> [Brief]: Please output each entry in the material beneath exactly as shown.
§ §
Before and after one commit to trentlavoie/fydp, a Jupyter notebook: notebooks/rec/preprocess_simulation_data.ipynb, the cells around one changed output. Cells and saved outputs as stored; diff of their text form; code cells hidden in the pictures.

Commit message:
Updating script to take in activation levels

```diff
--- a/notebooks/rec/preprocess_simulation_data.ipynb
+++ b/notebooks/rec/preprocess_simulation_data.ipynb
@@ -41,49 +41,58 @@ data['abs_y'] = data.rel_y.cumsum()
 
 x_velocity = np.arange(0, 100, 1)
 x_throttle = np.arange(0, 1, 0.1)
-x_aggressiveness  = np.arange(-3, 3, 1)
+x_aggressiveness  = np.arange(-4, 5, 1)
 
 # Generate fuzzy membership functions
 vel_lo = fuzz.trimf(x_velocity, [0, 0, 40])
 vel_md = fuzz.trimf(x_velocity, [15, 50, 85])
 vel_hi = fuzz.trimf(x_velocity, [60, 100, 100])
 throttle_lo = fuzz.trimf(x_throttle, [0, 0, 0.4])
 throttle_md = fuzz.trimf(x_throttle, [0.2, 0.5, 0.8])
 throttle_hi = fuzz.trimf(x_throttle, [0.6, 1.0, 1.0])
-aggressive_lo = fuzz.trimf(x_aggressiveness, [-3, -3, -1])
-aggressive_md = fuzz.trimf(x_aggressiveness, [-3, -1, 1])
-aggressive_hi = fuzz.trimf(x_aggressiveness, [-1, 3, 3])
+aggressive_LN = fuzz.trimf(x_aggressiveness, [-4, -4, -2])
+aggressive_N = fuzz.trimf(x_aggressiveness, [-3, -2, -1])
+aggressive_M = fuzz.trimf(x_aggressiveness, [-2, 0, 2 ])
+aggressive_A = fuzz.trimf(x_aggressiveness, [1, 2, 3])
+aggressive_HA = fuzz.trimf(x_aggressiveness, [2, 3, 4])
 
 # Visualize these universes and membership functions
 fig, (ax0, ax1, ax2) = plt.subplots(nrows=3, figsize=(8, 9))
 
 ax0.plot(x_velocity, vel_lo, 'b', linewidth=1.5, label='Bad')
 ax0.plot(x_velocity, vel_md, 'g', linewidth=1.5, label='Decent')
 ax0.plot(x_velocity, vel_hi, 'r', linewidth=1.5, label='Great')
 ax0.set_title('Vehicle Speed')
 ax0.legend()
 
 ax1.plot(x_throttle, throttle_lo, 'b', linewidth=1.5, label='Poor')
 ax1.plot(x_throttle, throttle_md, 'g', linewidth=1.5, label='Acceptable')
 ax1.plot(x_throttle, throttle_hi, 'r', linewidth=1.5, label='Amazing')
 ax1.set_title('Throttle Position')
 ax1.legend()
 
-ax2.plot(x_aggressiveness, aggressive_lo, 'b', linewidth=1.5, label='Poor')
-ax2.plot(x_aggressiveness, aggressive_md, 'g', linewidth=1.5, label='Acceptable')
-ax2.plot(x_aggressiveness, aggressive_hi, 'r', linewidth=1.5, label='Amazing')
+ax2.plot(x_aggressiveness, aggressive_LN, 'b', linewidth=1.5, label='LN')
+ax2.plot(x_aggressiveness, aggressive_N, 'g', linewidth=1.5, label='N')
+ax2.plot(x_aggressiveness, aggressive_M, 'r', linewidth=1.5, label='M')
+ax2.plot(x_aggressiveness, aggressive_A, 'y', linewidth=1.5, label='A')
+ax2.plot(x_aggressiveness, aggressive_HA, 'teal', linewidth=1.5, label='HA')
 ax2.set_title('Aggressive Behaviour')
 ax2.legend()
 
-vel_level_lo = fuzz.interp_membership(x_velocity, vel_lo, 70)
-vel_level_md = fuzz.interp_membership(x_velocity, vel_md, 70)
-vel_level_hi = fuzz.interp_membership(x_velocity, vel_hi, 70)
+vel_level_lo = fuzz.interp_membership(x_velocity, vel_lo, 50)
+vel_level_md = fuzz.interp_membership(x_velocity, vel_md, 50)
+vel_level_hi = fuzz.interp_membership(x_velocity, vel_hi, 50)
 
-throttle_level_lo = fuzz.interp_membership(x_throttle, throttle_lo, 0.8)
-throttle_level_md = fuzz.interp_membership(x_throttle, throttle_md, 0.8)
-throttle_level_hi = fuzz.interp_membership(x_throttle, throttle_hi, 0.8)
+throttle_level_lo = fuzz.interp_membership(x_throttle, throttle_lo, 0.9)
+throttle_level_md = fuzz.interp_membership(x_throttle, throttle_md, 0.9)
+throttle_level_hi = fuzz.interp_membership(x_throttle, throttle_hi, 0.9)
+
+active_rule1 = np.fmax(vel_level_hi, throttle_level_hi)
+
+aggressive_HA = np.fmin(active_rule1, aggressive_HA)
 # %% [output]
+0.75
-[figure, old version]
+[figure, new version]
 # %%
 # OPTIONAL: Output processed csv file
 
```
§ §
> [Problem solution]:
Before and after one commit to trentlavoie/fydp, a Jupyter notebook: notebooks/rec/preprocess_simulation_data.ipynb, the cells around one changed output. Cells and saved outputs as stored; diff of their text form; code cells hidden in the pictures.

Commit message:
Updating script to take in activation levels

```diff
--- a/notebooks/rec/preprocess_simulation_data.ipynb
+++ b/notebooks/rec/preprocess_simulation_data.ipynb
@@ -41,49 +41,58 @@ data['abs_y'] = data.rel_y.cumsum()
 
 x_velocity = np.arange(0, 100, 1)
 x_throttle = np.arange(0, 1, 0.1)
-x_aggressiveness  = np.arange(-3, 3, 1)
+x_aggressiveness  = np.arange(-4, 5, 1)
 
 # Generate fuzzy membership functions
 vel_lo = fuzz.trimf(x_velocity, [0, 0, 40])
 vel_md = fuzz.trimf(x_velocity, [15, 50, 85])
 vel_hi = fuzz.trimf(x_velocity, [60, 100, 100])
 throttle_lo = fuzz.trimf(x_throttle, [0, 0, 0.4])
 throttle_md = fuzz.trimf(x_throttle, [0.2, 0.5, 0.8])
 throttle_hi = fuzz.trimf(x_throttle, [0.6, 1.0, 1.0])
-aggressive_lo = fuzz.trimf(x_aggressiveness, [-3, -3, -1])
-aggressive_md = fuzz.trimf(x_aggressiveness, [-3, -1, 1])
-aggressive_hi = fuzz.trimf(x_aggressiveness, [-1, 3, 3])
+aggressive_LN = fuzz.trimf(x_aggressiveness, [-4, -4, -2])
+aggressive_N = fuzz.trimf(x_aggressiveness, [-3, -2, -1])
+aggressive_M = fuzz.trimf(x_aggressiveness, [-2, 0, 2 ])
+aggressive_A = fuzz.trimf(x_aggressiveness, [1, 2, 3])
+aggressive_HA = fuzz.trimf(x_aggressiveness, [2, 3, 4])
 
 # Visualize these universes and membership functions
 fig, (ax0, ax1, ax2) = plt.subplots(nrows=3, figsize=(8, 9))
 
 ax0.plot(x_velocity, vel_lo, 'b', linewidth=1.5, label='Bad')
 ax0.plot(x_velocity, vel_md, 'g', linewidth=1.5, label='Decent')
 ax0.plot(x_velocity, vel_hi, 'r', linewidth=1.5, label='Great')
 ax0.set_title('Vehicle Speed')
 ax0.legend()
 
 ax1.plot(x_throttle, throttle_lo, 'b', linewidth=1.5, label='Poor')
 ax1.plot(x_throttle, throttle_md, 'g', linewidth=1.5, label='Acceptable')
 ax1.plot(x_throttle, throttle_hi, 'r', linewidth=1.5, label='Amazing')
 ax1.set_title('Throttle Position')
 ax1.legend()
 
-ax2.plot(x_aggressiveness, aggressive_lo, 'b', linewidth=1.5, label='Poor')
-ax2.plot(x_aggressiveness, aggressive_md, 'g', linewidth=1.5, label='Acceptable')
-ax2.plot(x_aggressiveness, aggressive_hi, 'r', linewidth=1.5, label='Amazing')
+ax2.plot(x_aggressiveness, aggressive_LN, 'b', linewidth=1.5, label='LN')
+ax2.plot(x_aggressiveness, aggressive_N, 'g', linewidth=1.5, label='N')
+ax2.plot(x_aggressiveness, aggressive_M, 'r', linewidth=1.5, label='M')
+ax2.plot(x_aggressiveness, aggressive_A, 'y', linewidth=1.5, label='A')
+ax2.plot(x_aggressiveness, aggressive_HA, 'teal', linewidth=1.5, label='HA')
 ax2.set_title('Aggressive Behaviour')
 ax2.legend()
 
-vel_level_lo = fuzz.interp_membership(x_velocity, vel_lo, 70)
-vel_level_md = fuzz.interp_membership(x_velocity, vel_md, 70)
-vel_level_hi = fuzz.interp_membership(x_velocity, vel_hi, 70)
+vel_level_lo = fuzz.interp_membership(x_velocity, vel_lo, 50)
+vel_level_md = fuzz.interp_membership(x_velocity, vel_md, 50)
+vel_level_hi = fuzz.interp_membership(x_velocity, vel_hi, 50)
 
-throttle_level_lo = fuzz.interp_membership(x_throttle, throttle_lo, 0.8)
-throttle_level_md = fuzz.interp_membership(x_throttle, throttle_md, 0.8)
-throttle_level_hi = fuzz.interp_membership(x_throttle, throttle_hi, 0.8)
+throttle_level_lo = fuzz.interp_membership(x_throttle, throttle_lo, 0.9)
+throttle_level_md = fuzz.interp_membership(x_throttle, throttle_md, 0.9)
+throttle_level_hi = fuzz.interp_membership(x_throttle, throttle_hi, 0.9)
+
+active_rule1 = np.fmax(vel_level_hi, throttle_level_hi)
+
+aggressive_HA = np.fmin(active_rule1, aggressive_HA)
 # %% [output]
+0.75
-[figure, old version]
+[figure, new version]
 # %%
 # OPTIONAL: Output processed csv file
 
```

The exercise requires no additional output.